- Work instructions -
Repeat the records exactly as given. Do not include the pictures.

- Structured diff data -
+ + +
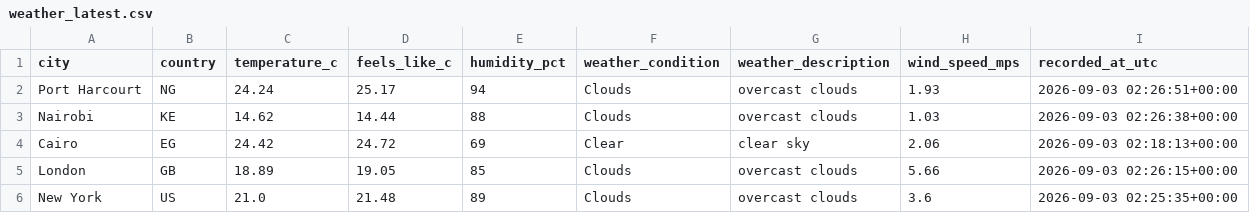
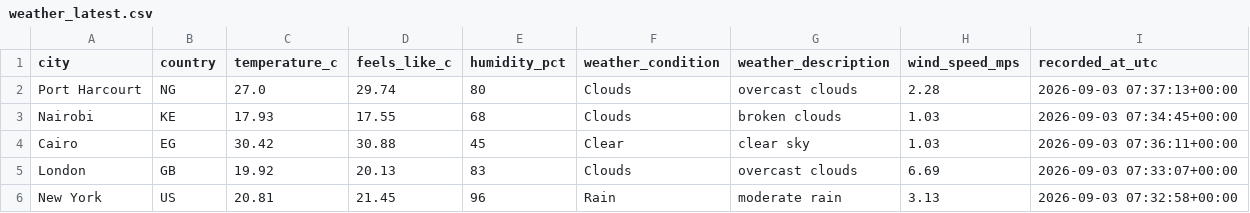
Before and after one commit to Kogbaraburabari/weather-etl-pipeline, a CSV file: data/weather_latest.csv, drawn as a sheet.

```diff
--- a/data/weather_latest.csv
+++ b/data/weather_latest.csv
@@ -1,6 +1,6 @@
 city,country,temperature_c,feels_like_c,humidity_pct,weather_condition,weather_description,wind_speed_mps,recorded_at_utc
-Port Harcourt,NG,24.24,25.17,94,Clouds,overcast clouds,1.93,2026-09-03 02:26:51+00:00
-Nairobi,KE,14.62,14.44,88,Clouds,overcast clouds,1.03,2026-09-03 02:26:38+00:00
-Cairo,EG,24.42,24.72,69,Clear,clear sky,2.06,2026-09-03 02:18:13+00:00
-London,GB,18.89,19.05,85,Clouds,overcast clouds,5.66,2026-09-03 02:26:15+00:00
-New York,US,21.0,21.48,89,Clouds,overcast clouds,3.6,2026-09-03 02:25:35+00:00
+Port Harcourt,NG,27.0,29.74,80,Clouds,overcast clouds,2.28,2026-09-03 07:37:13+00:00
+Nairobi,KE,17.93,17.55,68,Clouds,broken clouds,1.03,2026-09-03 07:34:45+00:00
+Cairo,EG,30.42,30.88,45,Clear,clear sky,1.03,2026-09-03 07:36:11+00:00
+London,GB,19.92,20.13,83,Clouds,overcast clouds,6.69,2026-09-03 07:33:07+00:00
+New York,US,20.81,21.45,96,Rain,moderate rain,3.13,2026-09-03 07:32:58+00:00
```
Also changed, not shown: 1 other file.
+ + +
- Answer -
Before and after one commit to Kogbaraburabari/weather-etl-pipeline, a CSV file: data/weather_latest.csv, drawn as a sheet.

```diff
--- a/data/weather_latest.csv
+++ b/data/weather_latest.csv
@@ -1,6 +1,6 @@
 city,country,temperature_c,feels_like_c,humidity_pct,weather_condition,weather_description,wind_speed_mps,recorded_at_utc
-Port Harcourt,NG,24.24,25.17,94,Clouds,overcast clouds,1.93,2026-09-03 02:26:51+00:00
-Nairobi,KE,14.62,14.44,88,Clouds,overcast clouds,1.03,2026-09-03 02:26:38+00:00
-Cairo,EG,24.42,24.72,69,Clear,clear sky,2.06,2026-09-03 02:18:13+00:00
-London,GB,18.89,19.05,85,Clouds,overcast clouds,5.66,2026-09-03 02:26:15+00:00
-New York,US,21.0,21.48,89,Clouds,overcast clouds,3.6,2026-09-03 02:25:35+00:00
+Port Harcourt,NG,27.0,29.74,80,Clouds,overcast clouds,2.28,2026-09-03 07:37:13+00:00
+Nairobi,KE,17.93,17.55,68,Clouds,broken clouds,1.03,2026-09-03 07:34:45+00:00
+Cairo,EG,30.42,30.88,45,Clear,clear sky,1.03,2026-09-03 07:36:11+00:00
+London,GB,19.92,20.13,83,Clouds,overcast clouds,6.69,2026-09-03 07:33:07+00:00
+New York,US,20.81,21.45,96,Rain,moderate rain,3.13,2026-09-03 07:32:58+00:00
```
Also changed, not shown: 1 other file.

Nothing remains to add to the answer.